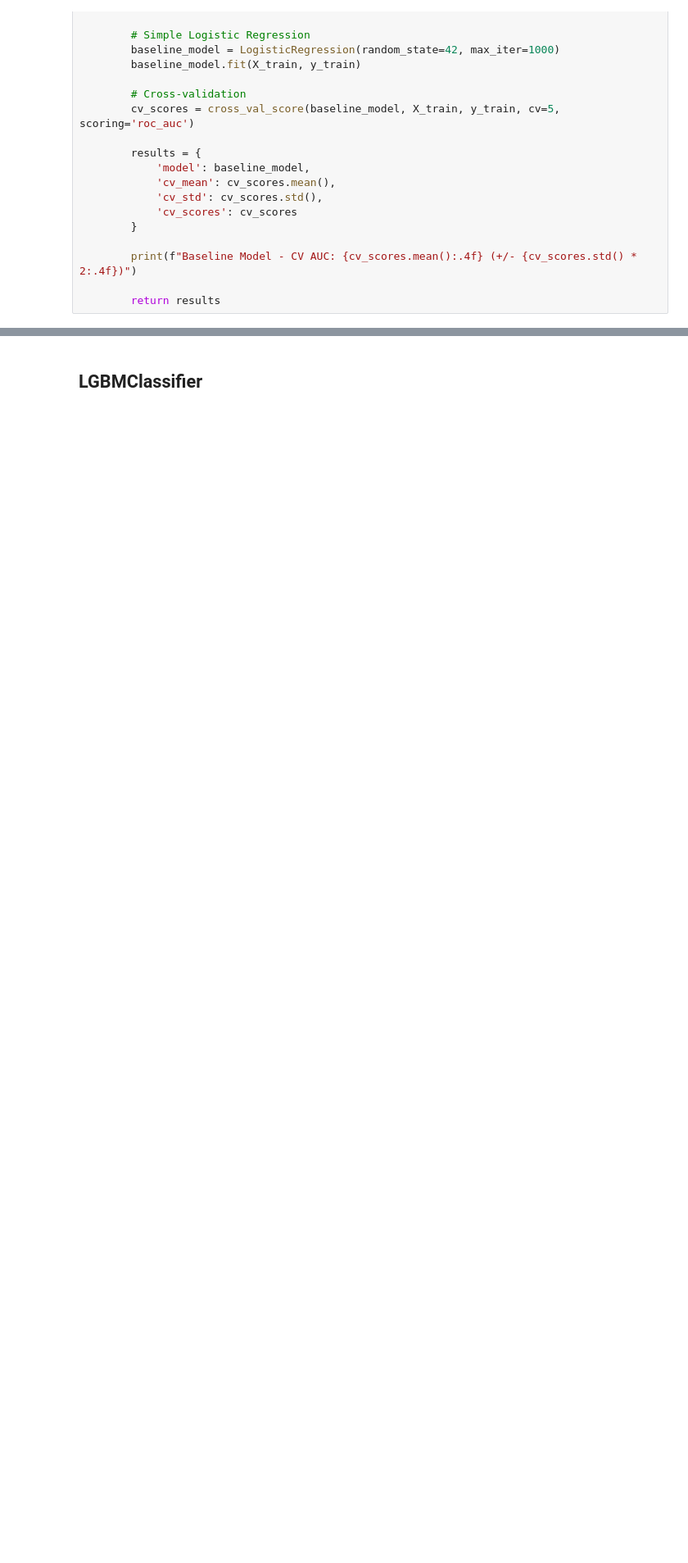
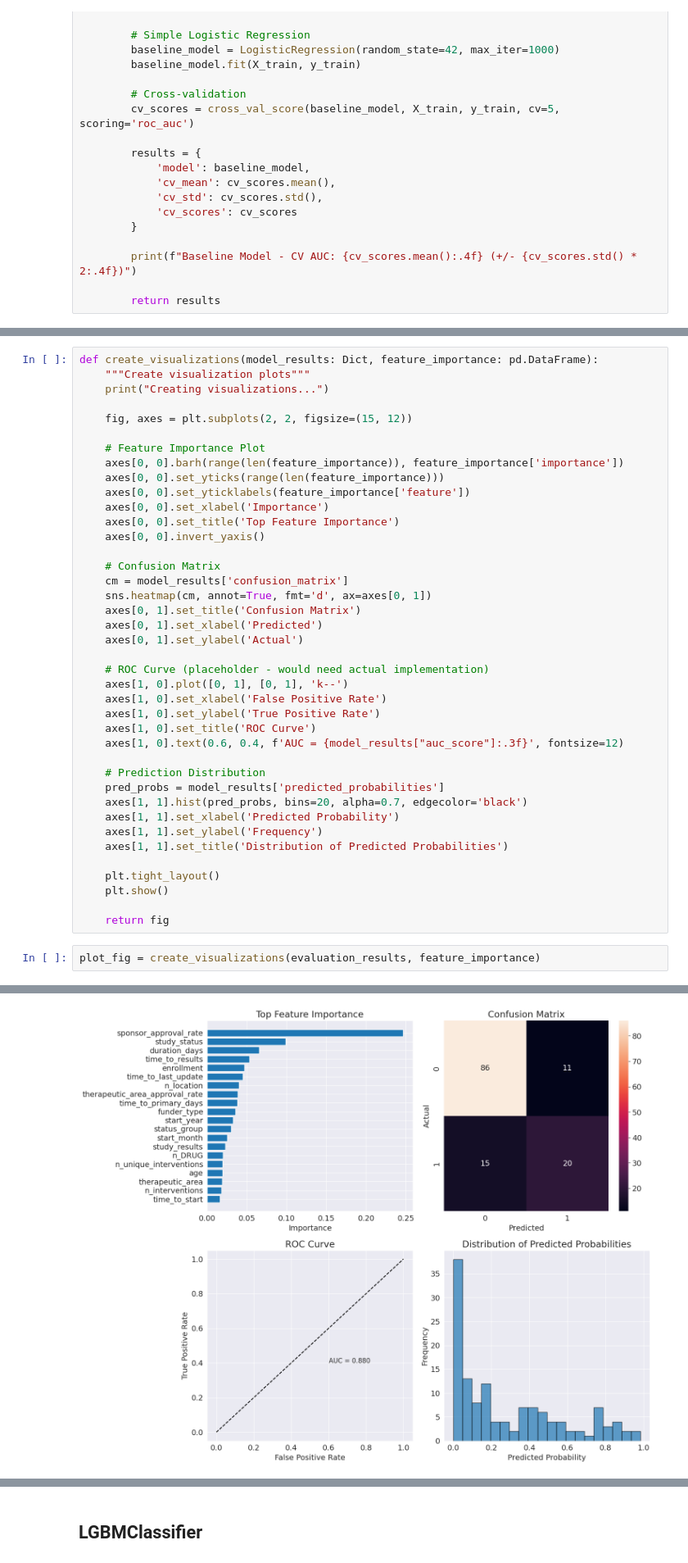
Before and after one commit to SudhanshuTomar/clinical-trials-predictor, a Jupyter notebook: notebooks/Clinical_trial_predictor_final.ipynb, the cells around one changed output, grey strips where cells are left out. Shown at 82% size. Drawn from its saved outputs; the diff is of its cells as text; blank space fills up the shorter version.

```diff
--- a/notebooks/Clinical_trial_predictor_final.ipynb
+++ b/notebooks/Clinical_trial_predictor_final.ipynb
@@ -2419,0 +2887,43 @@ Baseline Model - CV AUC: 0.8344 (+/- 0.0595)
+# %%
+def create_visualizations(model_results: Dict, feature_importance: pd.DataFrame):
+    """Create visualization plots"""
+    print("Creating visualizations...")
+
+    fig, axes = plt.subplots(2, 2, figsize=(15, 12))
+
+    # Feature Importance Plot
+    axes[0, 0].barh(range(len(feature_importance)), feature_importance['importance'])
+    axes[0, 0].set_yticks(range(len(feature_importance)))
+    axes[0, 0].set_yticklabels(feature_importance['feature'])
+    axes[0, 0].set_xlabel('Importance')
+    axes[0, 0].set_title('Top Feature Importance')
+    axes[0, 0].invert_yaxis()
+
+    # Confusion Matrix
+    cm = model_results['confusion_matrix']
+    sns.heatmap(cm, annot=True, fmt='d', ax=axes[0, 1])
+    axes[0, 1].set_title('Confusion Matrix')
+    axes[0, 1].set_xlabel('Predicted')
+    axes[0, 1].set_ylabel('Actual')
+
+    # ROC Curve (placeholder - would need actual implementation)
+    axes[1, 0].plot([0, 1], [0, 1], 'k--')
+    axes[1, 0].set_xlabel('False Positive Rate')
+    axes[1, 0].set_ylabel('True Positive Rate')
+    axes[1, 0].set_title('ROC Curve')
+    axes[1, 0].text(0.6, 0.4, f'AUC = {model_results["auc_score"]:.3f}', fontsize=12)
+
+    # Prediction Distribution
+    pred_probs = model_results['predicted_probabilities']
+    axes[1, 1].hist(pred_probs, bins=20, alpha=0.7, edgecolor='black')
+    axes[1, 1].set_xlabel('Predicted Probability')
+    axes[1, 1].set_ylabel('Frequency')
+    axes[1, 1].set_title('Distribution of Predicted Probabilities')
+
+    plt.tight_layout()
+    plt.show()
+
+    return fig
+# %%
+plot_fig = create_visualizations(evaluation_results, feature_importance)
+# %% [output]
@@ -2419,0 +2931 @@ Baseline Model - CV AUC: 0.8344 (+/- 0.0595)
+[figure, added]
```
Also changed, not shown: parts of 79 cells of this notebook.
---
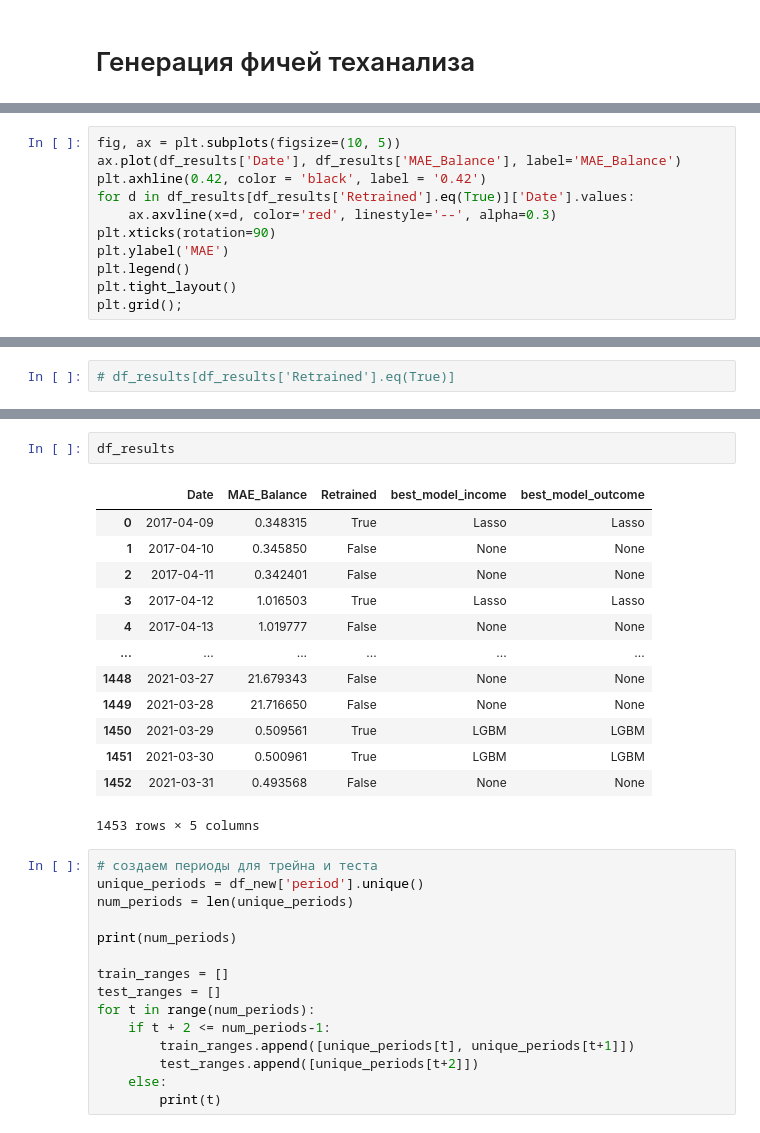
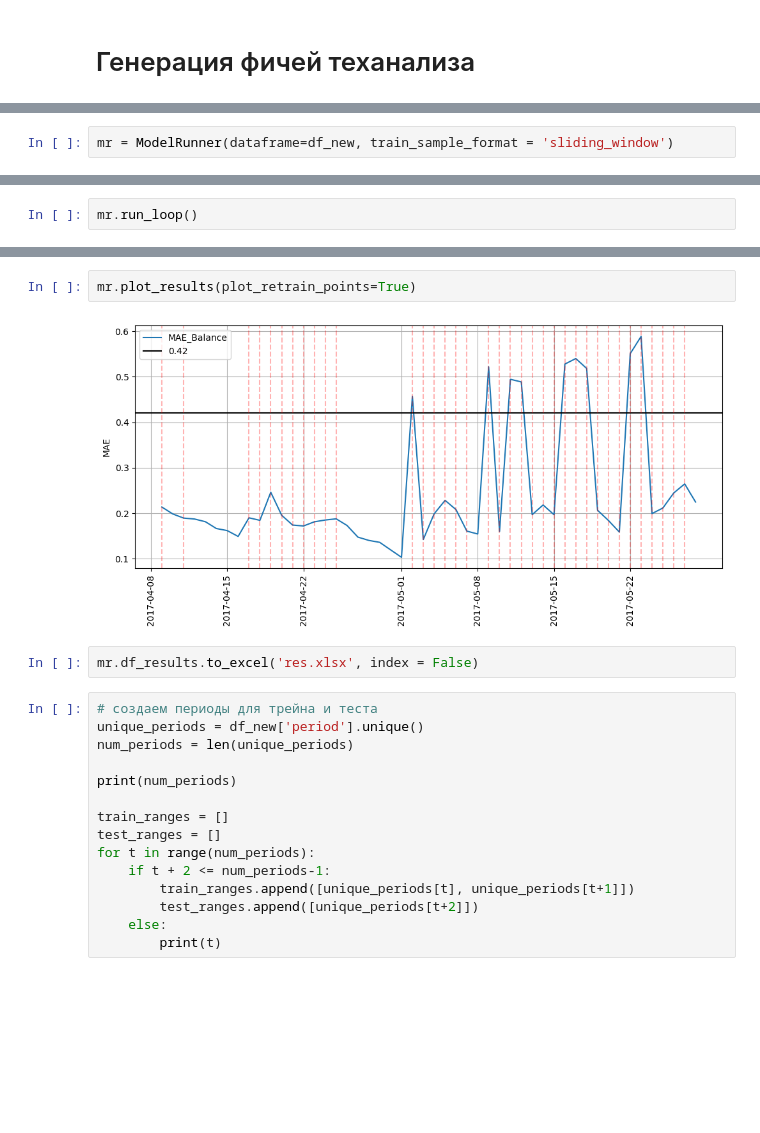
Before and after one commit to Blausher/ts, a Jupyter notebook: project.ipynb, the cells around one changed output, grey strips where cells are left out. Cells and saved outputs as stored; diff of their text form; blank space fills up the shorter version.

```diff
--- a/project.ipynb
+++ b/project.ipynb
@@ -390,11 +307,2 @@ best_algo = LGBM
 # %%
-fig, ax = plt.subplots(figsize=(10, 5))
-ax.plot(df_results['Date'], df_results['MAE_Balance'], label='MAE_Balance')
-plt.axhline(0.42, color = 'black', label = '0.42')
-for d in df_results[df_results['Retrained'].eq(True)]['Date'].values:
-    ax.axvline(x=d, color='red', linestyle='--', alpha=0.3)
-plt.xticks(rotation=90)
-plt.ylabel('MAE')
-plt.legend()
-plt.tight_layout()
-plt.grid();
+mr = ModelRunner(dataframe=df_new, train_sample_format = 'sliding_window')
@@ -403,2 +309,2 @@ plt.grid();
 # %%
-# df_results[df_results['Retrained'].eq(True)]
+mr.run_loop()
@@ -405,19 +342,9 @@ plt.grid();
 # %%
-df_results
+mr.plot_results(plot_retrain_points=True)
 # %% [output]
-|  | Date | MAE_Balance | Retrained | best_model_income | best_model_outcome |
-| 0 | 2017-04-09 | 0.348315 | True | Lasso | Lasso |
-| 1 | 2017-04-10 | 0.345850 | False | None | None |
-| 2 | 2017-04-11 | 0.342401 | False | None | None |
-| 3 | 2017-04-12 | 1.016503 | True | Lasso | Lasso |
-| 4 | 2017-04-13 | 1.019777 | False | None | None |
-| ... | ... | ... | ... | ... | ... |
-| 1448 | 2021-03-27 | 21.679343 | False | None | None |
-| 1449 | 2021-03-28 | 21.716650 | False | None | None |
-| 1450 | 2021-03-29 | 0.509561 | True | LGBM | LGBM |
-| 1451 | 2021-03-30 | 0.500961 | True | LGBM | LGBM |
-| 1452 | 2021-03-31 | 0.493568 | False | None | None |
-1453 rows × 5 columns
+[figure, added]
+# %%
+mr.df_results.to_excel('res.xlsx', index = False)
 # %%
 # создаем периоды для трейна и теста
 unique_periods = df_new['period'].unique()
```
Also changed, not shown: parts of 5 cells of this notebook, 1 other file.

• Brief: Filter the data down to the lines that contain the string "False", and copy them.

• Result for this exercise:
+    axes[1, 0].set_xlabel('False Positive Rate')
-| 1 | 2017-04-10 | 0.345850 | False | None | None |
-| 2 | 2017-04-11 | 0.342401 | False | None | None |
-| 4 | 2017-04-13 | 1.019777 | False | None | None |
-| 1448 | 2021-03-27 | 21.679343 | False | None | None |
-| 1449 | 2021-03-28 | 21.716650 | False | None | None |
-| 1452 | 2021-03-31 | 0.493568 | False | None | None |
+mr.df_results.to_excel('res.xlsx', index = False)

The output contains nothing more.